Influenza (flu) vaccines (often called “flu shots”) are vaccines that protect against the four influenza viruses, that research indicates will be most common during the upcoming season. Flu vaccines are “flu shots” given with a needle, usually in the arm.
What are the benefits of flu vaccines?
Flu vaccination can keep you from getting sick with flu.
- During seasons when flu vaccine viruses are similar to circulating flu viruses, flu vaccine has been shown to reduce the risk of having to go to the doctor with flu by 40% to 60%.
- It can reduce flu illnesses, visits to doctor’s offices, and missed work and school due to flu, as well as, make symptoms less severe and reduce flu-related hospitalisations and deaths.
Flu vaccination has been shown in several studies to reduce severity of illness in people who get vaccinated but still get sick.
- A 2021 study showed that among adults hospitalised with flu, vaccinated patients had a 26% lower risk of been admitted to the intensive care unit (ICU) and a 31% lower risk of death from flu compared with those who were unvaccinated.
Flu vaccination can reduce the risk of flu-associated hospitalisation.
- Flu vaccine prevents tens of thousands of hospitalisations each year. For example, during 2019-2020 flu vaccination prevented an estimated 105,000 flu-related hospitalisations.
Flu vaccination is an important preventive tool for people with certain chronic health conditions.
- Flu vaccination has been associated with lower rates of some cardiac events among people with heart disease, especially among those who have had a cardiac event in the past year.
- Flu vaccination can reduce the risk of a flu-related worsening of chronic lung disease (e.g, Chronic Obstructive Pulmonary Disease (COPD) requiring hospitalisation).
Flu vaccine can be lifesaving in children.
- A 2022 study showed that flu vaccination reduced children’s risk of severe life-threatening influenza by 75%
Getting vaccinated yourself may also protect people around you, including those who are more vulnerable to serious flu illness, like babies and young children, older people, and people with certain chronic health conditions.
*References for the studies listed above: https://www.cdc.gov/flu/prevent/benefit-publications.htm
Who should get a flu vaccine?
Everyone 6 months and older should get a flu vaccine every season with rare exceptions. Vaccination is particularly important for people who are at higher risk of serious complications from influenza.
Who should not get a flu vaccine?
- Children younger than 6 months of age are too young to get a flu shot.

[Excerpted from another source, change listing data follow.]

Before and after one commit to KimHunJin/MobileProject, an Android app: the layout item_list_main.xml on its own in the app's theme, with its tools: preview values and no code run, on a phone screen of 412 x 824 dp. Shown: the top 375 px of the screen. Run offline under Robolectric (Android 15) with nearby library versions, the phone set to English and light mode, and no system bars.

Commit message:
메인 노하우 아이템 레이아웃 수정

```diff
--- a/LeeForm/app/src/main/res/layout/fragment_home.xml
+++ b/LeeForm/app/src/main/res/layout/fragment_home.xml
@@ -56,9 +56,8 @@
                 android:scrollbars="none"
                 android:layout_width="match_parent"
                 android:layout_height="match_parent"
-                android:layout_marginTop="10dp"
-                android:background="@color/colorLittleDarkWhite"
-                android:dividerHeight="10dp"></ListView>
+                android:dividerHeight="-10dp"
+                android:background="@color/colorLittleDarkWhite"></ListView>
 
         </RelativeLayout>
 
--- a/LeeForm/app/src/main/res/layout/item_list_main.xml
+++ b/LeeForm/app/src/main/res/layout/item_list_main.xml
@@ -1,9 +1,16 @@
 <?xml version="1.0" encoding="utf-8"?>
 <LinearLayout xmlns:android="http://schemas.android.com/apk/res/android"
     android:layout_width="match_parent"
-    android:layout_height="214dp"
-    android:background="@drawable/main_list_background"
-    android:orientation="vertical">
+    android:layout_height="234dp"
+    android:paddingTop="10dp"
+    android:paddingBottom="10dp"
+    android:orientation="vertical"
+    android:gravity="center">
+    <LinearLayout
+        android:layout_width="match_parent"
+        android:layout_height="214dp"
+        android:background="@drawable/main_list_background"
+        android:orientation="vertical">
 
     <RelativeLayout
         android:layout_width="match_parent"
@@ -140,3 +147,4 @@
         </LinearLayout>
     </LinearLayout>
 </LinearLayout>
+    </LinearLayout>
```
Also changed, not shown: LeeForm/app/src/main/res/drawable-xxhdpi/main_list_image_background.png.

- People with severe, life-threatening allergies to any ingredient in a flu vaccine (other than egg proteins) should not get that vaccine. This might include gelatin, antibiotics, or other ingredients.
- People who have had a severe allergic reaction to a dose of influenza vaccine should not get that flu vaccine again and might not be able to receive other influenza vaccines. If you have had a severe allergic reaction to an influenza vaccine in the past, it is important to talk with your health care provider to help determine whether vaccination is appropriate for you.

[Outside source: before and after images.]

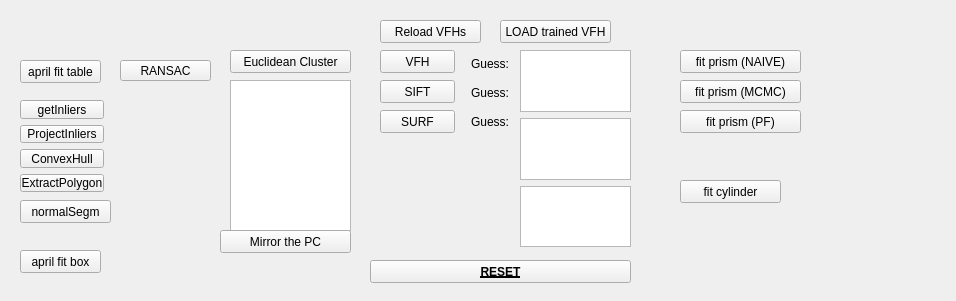
Above: components/objectDetectionTester/src/guiDlg.ui from robocomp/perception before the change. Below: the same form after it.
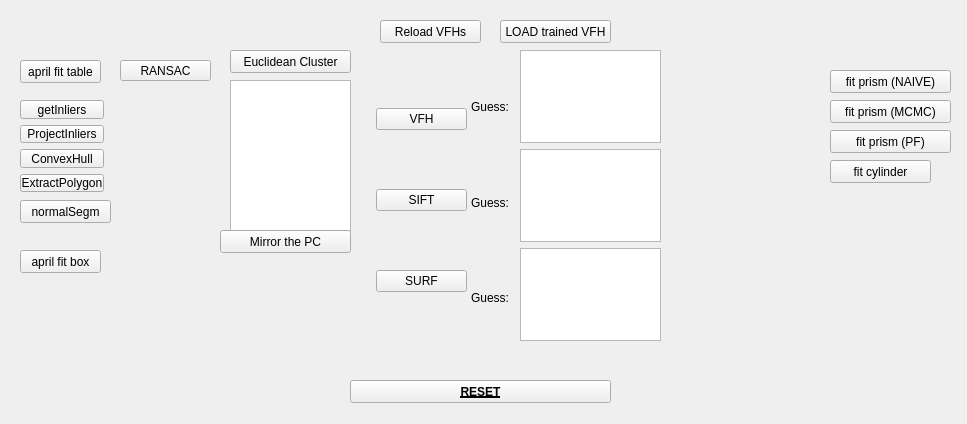
That is the form after the change.

```diff
--- a/components/objectDetectionTester/src/guiDlg.ui
+++ b/components/objectDetectionTester/src/guiDlg.ui
@@ -6,8 +6,8 @@
    <rect>
     <x>0</x>
     <y>0</y>
-    <width>956</width>
-    <height>301</height>
+    <width>967</width>
+    <height>424</height>
    </rect>
   </property>
   <property name="windowTitle">
@@ -29,8 +29,8 @@
   <widget class="QPushButton" name="fit_cylinder_button">
    <property name="geometry">
     <rect>
-     <x>680</x>
-     <y>180</y>
+     <x>830</x>
+     <y>160</y>
      <width>101</width>
      <height>23</height>
     </rect>
@@ -120,50 +120,11 @@
     </rect>
    </property>
   </widget>
-  <widget class="QPushButton" name="vfh_button">
-   <property name="geometry">
-    <rect>
-     <x>380</x>
-     <y>50</y>
-     <width>75</width>
-     <height>23</height>
-    </rect>
-   </property>
-   <property name="text">
-    <string>VFH</string>
-   </property>
-  </widget>
-  <widget class="QPushButton" name="pushButton_2">
-   <property name="geometry">
-    <rect>
-     <x>380</x>
-     <y>80</y>
-     <width>75</width>
-     <height>23</height>
-    </rect>
-   </property>
-   <property name="text">
-    <string>SIFT</string>
-   </property>
-  </widget>
-  <widget class="QPushButton" name="pushButton_3">
-   <property name="geometry">
-    <rect>
-     <x>380</x>
-     <y>110</y>
-     <width>75</width>
-     <height>23</height>
-    </rect>
-   </property>
-   <property name="text">
-    <string>SURF</string>
-   </property>
-  </widget>
   <widget class="QPushButton" name="fit_prism_naive_button">
    <property name="geometry">
     <rect>
-     <x>680</x>
-     <y>50</y>
+     <x>830</x>
+     <y>70</y>
      <width>121</width>
      <height>23</height>
     </rect>
@@ -175,8 +136,8 @@
   <widget class="QPushButton" name="reset_button">
    <property name="geometry">
     <rect>
-     <x>370</x>
-     <y>260</y>
+     <x>350</x>
+     <y>380</y>
      <width>261</width>
      <height>23</height>
     </rect>
@@ -196,9 +157,9 @@
    <property name="geometry">
     <rect>
      <x>471</x>
-     <y>52</y>
-     <width>43</width>
-     <height>81</height>
+     <y>62</y>
+     <width>45</width>
+     <height>281</height>
     </rect>
    </property>
    <layout class="QVBoxLayout" name="verticalLayout">
@@ -230,19 +191,19 @@
     <rect>
      <x>520</x>
      <y>50</y>
-     <width>111</width>
-     <height>197</height>
+     <width>141</width>
+     <height>291</height>
     </rect>
    </property>
    <layout class="QVBoxLayout" name="verticalLayout_2">
     <item>
-     <widget class="QListView" name="vfh_listView"/>
+     <widget class="QListWidget" name="vfh_listView"/>
     </item>
     <item>
-     <widget class="QListView" name="listView_2"/>
+     <widget class="QListWidget" name="listWidget_3"/>
     </item>
     <item>
-     <widget class="QListView" name="listView_3"/>
+     <widget class="QListWidget" name="listWidget"/>
     </item>
    </layout>
   </widget>
@@ -288,8 +249,8 @@
   <widget class="QPushButton" name="fit_prism_mcmc_button">
    <property name="geometry">
     <rect>
-     <x>680</x>
-     <y>80</y>
+     <x>830</x>
+     <y>100</y>
      <width>121</width>
      <height>23</height>
     </rect>
@@ -301,8 +262,8 @@
   <widget class="QPushButton" name="fit_prism_pf_button">
    <property name="geometry">
     <rect>
-     <x>680</x>
-     <y>110</y>
+     <x>830</x>
+     <y>130</y>
      <width>121</width>
      <height>23</height>
     </rect>
@@ -337,6 +298,39 @@
     <string>LOAD trained VFH</string>
    </property>
   </widget>
+  <widget class="QWidget" name="verticalLayoutWidget">
+   <property name="geometry">
+    <rect>
+     <x>376</x>
+     <y>55</y>
+     <width>91</width>
+     <height>291</height>
+    </rect>
+   </property>
+   <layout class="QVBoxLayout" name="verticalLayout_4">
+    <item>
+     <widget class="QPushButton" name="vfh_button">
+      <property name="text">
+       <string>VFH</string>
+      </property>
+     </widget>
+    </item>
+    <item>
+     <widget class="QPushButton" name="pushButton_2">
+      <property name="text">
+       <string>SIFT</string>
+      </property>
+     </widget>
+    </item>
+    <item>
+     <widget class="QPushButton" name="pushButton_3">
+      <property name="text">
+       <string>SURF</string>
+      </property>
+     </widget>
+    </item>
+   </layout>
+  </widget>
  </widget>
  <resources/>
  <connections/>
```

Common Flu Signs and Symptoms
Flu signs and symptoms usually come on suddenly. People who are sick with flu often feel some or all of these symptoms:

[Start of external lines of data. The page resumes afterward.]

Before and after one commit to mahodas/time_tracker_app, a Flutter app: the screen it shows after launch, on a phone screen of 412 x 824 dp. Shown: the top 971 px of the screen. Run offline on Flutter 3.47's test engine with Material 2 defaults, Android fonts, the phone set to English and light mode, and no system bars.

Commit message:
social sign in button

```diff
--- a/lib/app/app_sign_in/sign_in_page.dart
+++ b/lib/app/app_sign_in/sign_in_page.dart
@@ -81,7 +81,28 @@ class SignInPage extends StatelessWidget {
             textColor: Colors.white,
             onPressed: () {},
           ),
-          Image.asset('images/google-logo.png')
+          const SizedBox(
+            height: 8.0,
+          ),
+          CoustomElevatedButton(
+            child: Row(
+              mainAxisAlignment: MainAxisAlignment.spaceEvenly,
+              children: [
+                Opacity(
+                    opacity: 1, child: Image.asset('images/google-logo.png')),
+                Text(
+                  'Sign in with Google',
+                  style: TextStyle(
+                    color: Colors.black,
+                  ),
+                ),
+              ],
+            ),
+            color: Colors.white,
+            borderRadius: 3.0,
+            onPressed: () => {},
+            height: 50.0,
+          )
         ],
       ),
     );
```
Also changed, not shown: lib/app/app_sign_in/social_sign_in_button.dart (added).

- Fever*/feeling feverish or chills
- Sore throat
- Runny or stuffy nose
- Muscle or body aches
- Fatigue (tiredness)
- Some people may have vomiting and diarrhea, though this is more common in children than adults.
*It’s important to note that not everyone with flu will have a fever.
What actions can be taken to prevent flu?
- The CDC recommends a yearly flu vaccine as the first and most important step in protecting against flu viruses.
- Flu vaccines help to reduce the burden of flu illnesses, hospitalizations and deaths each year.
- This season, all flu vaccines will be designed to protect against the four flu viruses that research indicates will be most common.
- Vaccination of people at higher risk of developing serious flu complications is especially important to decrease their risk of severe flu illness.
- People at higher risk of serious flu complications include young children, people with certain chronic health conditions like asthma, diabetes or heart and lung disease, and people 65 years and older.
- Vaccination also is important for health care workers, and other people who live with or care for people at higher risk to keep from spreading flu to them. This is especially true for people who work in long-term care facilities, which are home to many of the people most vulnerable to flu.
- Children younger than 6 months are at higher risk of serious flu illness but are too young to be vaccinated. People who care for infants should be vaccinated instead.
- Take everyday preventive actions that are recommended to reduce the spread of flu.
- Avoid close contact with people who are sick.
- If you are sick, limit contact with others as much as possible to keep from infecting them.
- Cover coughs and sneezes.
- Cover your nose and mouth with a tissue when you cough or sneeze. Throw the tissue in the trash after you use it.
- Wash your hands often with soap and water. If soap and water are not available, use an alcohol-based hand rub.
- Avoid touching your eyes, nose, and mouth. Germs spread this way.
- Clean and disinfect surfaces and objects that may be contaminated with viruses that cause flu.
To get your flu vaccine today, contact us on 072 584 7159 or email firstname.lastname@example.org, we offer on site vaccines.